My friend Evan Turk has a blog called A Picture for 1000 Voices that seeks to" create a dialogue about the individual hopes for the LGBT equal rights movement through the medium of illustration." I've submitted an illustration you can see below. Hopefully, you'll be able to see it on Evan's blog soon:

My illustration is about trying to quantify and weigh an abstraction like love. How can the law say that someone's love isn't valid and in some way not equal to someone else's? I think it's pointless to try to weigh them on some kind of scale. Anyone should be able to have their relationship legalized, if that's what they want. Please check out Evan's blog, and if you are an illustrator, definitely submit a piece!

Figure Drawing
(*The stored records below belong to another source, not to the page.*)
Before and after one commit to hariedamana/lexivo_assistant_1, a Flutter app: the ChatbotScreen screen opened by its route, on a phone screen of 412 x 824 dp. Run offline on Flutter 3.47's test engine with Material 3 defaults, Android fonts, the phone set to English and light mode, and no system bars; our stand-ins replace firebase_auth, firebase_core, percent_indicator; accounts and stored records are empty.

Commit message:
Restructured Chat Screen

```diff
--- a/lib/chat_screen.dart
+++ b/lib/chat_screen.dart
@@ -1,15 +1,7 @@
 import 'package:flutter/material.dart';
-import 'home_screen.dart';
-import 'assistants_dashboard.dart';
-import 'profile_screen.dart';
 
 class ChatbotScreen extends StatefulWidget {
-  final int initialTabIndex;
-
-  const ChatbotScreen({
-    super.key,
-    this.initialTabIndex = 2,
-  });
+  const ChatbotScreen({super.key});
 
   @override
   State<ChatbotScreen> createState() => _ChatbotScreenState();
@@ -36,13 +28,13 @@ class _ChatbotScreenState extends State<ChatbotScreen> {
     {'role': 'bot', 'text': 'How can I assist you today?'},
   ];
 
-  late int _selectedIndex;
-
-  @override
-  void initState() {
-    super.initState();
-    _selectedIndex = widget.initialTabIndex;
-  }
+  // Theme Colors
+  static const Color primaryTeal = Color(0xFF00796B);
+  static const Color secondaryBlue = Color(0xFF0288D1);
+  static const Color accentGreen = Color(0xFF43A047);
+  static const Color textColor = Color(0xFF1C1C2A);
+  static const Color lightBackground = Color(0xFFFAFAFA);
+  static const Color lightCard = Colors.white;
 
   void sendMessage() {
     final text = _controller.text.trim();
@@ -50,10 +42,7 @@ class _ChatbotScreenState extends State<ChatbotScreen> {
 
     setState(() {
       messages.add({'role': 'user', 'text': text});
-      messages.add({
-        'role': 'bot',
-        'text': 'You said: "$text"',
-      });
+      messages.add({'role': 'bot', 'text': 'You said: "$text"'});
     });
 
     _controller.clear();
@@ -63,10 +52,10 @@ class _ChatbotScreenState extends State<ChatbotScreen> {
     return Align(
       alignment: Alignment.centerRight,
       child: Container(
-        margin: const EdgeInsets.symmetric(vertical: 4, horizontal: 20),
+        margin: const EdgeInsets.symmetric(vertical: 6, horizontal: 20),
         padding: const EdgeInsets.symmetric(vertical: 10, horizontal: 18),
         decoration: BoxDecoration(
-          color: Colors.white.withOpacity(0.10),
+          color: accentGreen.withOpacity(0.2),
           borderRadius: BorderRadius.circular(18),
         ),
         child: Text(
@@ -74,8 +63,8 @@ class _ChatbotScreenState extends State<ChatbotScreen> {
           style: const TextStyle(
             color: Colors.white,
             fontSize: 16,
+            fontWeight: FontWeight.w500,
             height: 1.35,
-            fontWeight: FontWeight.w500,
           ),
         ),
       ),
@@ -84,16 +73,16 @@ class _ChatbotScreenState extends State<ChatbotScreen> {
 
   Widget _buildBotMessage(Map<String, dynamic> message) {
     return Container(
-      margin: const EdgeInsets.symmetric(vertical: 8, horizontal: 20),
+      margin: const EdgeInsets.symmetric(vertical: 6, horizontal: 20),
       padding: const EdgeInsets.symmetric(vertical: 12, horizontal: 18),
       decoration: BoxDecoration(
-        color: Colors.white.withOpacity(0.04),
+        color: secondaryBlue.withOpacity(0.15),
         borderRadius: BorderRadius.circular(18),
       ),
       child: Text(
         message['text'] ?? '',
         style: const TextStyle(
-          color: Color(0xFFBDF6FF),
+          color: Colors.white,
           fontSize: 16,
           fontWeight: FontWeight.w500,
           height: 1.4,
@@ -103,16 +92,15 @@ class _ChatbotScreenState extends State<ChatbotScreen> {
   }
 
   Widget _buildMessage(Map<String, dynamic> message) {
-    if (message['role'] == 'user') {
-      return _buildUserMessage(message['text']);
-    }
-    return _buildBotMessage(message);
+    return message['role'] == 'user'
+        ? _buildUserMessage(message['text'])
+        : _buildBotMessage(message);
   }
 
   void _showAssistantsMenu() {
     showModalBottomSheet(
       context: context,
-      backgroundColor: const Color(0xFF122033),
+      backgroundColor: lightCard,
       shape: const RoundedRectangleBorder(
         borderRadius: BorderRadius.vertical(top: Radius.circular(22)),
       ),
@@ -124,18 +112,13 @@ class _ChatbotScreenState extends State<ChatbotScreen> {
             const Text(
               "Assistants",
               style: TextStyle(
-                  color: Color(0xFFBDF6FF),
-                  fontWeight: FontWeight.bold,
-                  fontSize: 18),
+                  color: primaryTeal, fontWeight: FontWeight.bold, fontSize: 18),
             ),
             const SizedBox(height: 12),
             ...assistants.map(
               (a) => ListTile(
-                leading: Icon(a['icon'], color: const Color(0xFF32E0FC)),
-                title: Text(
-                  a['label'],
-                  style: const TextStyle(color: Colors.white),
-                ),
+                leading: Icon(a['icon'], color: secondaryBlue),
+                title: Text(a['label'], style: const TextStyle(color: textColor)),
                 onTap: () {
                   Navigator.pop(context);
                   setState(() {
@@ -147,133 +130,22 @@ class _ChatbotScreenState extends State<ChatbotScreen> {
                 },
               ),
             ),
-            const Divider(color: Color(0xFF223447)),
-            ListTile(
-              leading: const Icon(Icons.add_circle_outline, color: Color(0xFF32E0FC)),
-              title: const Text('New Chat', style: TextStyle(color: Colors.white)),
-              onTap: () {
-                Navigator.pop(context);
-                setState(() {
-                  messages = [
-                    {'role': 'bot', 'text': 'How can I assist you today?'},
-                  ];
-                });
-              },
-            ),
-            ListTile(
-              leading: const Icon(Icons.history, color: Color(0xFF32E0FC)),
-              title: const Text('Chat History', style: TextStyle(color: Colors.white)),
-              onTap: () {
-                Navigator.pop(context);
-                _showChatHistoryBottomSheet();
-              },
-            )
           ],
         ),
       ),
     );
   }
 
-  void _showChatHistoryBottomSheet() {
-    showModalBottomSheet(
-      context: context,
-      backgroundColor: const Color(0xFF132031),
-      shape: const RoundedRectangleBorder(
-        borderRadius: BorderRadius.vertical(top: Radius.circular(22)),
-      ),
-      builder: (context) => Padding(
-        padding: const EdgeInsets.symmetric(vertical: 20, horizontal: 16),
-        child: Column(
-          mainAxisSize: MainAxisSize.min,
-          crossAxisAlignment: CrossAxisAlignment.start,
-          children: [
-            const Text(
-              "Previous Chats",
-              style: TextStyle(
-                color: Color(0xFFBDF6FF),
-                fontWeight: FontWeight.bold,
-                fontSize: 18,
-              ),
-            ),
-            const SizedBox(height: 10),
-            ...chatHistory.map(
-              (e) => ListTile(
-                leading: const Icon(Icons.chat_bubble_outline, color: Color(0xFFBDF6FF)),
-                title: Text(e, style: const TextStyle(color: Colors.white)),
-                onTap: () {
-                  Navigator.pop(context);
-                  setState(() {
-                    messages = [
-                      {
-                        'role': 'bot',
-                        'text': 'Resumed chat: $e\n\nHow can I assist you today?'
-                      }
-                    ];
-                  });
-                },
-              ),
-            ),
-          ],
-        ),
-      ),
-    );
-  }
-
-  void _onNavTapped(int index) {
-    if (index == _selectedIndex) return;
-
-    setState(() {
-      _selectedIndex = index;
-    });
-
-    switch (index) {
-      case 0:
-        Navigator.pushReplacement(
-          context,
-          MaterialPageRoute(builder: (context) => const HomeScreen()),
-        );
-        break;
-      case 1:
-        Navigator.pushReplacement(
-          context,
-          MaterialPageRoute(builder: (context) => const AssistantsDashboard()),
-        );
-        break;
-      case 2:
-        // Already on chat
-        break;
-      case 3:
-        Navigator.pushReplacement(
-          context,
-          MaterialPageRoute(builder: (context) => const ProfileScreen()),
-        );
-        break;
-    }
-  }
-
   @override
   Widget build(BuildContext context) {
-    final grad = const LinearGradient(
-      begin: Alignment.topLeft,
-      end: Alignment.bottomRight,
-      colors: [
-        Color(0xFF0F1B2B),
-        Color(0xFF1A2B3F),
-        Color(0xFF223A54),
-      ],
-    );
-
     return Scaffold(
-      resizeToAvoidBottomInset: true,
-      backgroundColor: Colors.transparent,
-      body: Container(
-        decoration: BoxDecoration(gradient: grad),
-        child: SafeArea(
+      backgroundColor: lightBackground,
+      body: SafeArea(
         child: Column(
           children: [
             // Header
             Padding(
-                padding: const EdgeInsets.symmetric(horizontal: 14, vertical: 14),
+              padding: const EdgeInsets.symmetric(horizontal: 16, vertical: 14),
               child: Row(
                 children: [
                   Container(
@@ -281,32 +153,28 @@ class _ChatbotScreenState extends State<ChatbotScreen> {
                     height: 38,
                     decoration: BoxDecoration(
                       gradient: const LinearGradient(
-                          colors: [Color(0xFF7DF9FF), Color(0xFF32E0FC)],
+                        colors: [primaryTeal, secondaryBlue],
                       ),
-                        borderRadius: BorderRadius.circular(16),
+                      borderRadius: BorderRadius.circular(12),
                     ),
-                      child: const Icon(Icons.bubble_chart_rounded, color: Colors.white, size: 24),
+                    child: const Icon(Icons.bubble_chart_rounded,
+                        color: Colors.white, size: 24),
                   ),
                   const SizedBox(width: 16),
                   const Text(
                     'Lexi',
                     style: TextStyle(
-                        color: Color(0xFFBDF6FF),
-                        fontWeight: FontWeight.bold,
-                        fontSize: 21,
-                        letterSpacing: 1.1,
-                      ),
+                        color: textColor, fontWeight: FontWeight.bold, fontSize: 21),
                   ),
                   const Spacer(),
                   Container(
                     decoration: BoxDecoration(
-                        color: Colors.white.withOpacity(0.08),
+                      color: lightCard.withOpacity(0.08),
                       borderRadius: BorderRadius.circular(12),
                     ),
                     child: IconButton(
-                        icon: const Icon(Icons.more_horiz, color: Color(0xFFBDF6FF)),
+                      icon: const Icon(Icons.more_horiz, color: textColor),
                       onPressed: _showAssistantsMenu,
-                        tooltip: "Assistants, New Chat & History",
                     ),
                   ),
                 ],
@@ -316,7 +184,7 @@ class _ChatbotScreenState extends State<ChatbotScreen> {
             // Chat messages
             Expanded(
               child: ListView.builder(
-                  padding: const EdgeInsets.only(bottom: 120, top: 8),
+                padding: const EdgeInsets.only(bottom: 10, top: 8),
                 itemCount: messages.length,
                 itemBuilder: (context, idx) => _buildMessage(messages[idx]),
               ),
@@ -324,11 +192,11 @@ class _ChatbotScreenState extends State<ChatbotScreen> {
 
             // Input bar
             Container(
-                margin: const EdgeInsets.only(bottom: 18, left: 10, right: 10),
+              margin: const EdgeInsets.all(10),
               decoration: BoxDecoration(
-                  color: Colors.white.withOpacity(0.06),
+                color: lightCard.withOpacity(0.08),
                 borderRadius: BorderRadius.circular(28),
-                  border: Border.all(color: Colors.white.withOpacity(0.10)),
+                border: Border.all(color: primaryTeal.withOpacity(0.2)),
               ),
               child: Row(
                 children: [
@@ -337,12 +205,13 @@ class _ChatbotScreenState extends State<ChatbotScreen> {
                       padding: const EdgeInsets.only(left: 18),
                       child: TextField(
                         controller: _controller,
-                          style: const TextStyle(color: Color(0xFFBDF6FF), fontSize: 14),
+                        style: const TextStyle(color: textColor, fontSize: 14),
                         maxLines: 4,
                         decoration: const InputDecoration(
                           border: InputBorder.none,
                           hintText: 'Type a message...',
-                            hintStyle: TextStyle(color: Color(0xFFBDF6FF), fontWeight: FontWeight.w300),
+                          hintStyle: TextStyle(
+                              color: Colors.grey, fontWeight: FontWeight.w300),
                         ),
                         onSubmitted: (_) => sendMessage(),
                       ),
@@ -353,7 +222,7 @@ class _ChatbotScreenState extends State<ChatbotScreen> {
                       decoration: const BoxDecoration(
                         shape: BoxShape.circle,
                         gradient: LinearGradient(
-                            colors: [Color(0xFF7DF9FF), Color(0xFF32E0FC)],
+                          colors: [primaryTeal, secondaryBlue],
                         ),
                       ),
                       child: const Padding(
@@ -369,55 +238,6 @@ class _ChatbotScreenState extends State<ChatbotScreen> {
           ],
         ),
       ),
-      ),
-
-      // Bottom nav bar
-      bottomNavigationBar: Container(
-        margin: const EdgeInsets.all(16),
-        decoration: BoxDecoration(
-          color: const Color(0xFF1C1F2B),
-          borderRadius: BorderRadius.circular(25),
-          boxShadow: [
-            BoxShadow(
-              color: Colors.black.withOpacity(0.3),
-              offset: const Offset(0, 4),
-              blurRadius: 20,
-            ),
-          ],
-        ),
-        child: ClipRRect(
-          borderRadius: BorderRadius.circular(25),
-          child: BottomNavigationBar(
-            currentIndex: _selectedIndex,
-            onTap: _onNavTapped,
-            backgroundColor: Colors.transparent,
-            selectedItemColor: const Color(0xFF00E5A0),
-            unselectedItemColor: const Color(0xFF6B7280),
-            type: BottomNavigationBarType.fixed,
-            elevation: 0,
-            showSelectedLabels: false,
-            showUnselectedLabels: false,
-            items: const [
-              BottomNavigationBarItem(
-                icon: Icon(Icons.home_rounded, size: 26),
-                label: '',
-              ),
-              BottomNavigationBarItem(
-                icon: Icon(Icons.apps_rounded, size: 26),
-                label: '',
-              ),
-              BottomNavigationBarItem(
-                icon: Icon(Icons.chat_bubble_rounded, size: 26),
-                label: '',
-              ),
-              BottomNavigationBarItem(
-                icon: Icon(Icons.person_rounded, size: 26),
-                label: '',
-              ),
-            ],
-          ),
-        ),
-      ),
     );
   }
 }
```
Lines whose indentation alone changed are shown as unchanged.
My first love was figure drawing. Before I wanted to do anything else, I always wanted to draw people: their expressions, their gestures, their body language, I wanted to capture exactly what it is that makes each person different from anyone else. I've had the chance the past few weeks to work with some amazing models. Below is one of my favorites. 

La Guli

As some of you may know, I have quite a sweet tooth, often baking my own treats, and just as often sampling the toothsome delights of New York bakeries and cafes. At the end of 2008, my friend Jen and I went out to Astoria to the La Guli Bakery to draw their adorable shop.

Not only are their baked goods top-notch, but they were very nice about letting us take up a table in their tiny bakery for few hours. They had so many amazing-looking sweets, but I thought the Baba Rums deserved some special attention!

More from Mystic

One of the high points of the weekend in Mystic was a meeting in the blacksmith's shop. It was a gathering of (mostly) men who are interested in blacksmithing. I appreciate the interest in bygone ways of doing things and lost arts. It's refreshing to find people that are still interested in crafting things by hand, as these people are, in our increasingly digital world. The physicality and the labor intensiveness of the work seem the exact antithesis of our digital present. At the same time, while so many of us are making out livelihood away from it, our physical being is still tied to that world, we still need, will always need things. Ships still need to be built, and not everything can be done by a machine, at least not yet. So here are two of the head blacksmiths, who host these meetings at the Mystic Seaport Museum, and teach others the craft.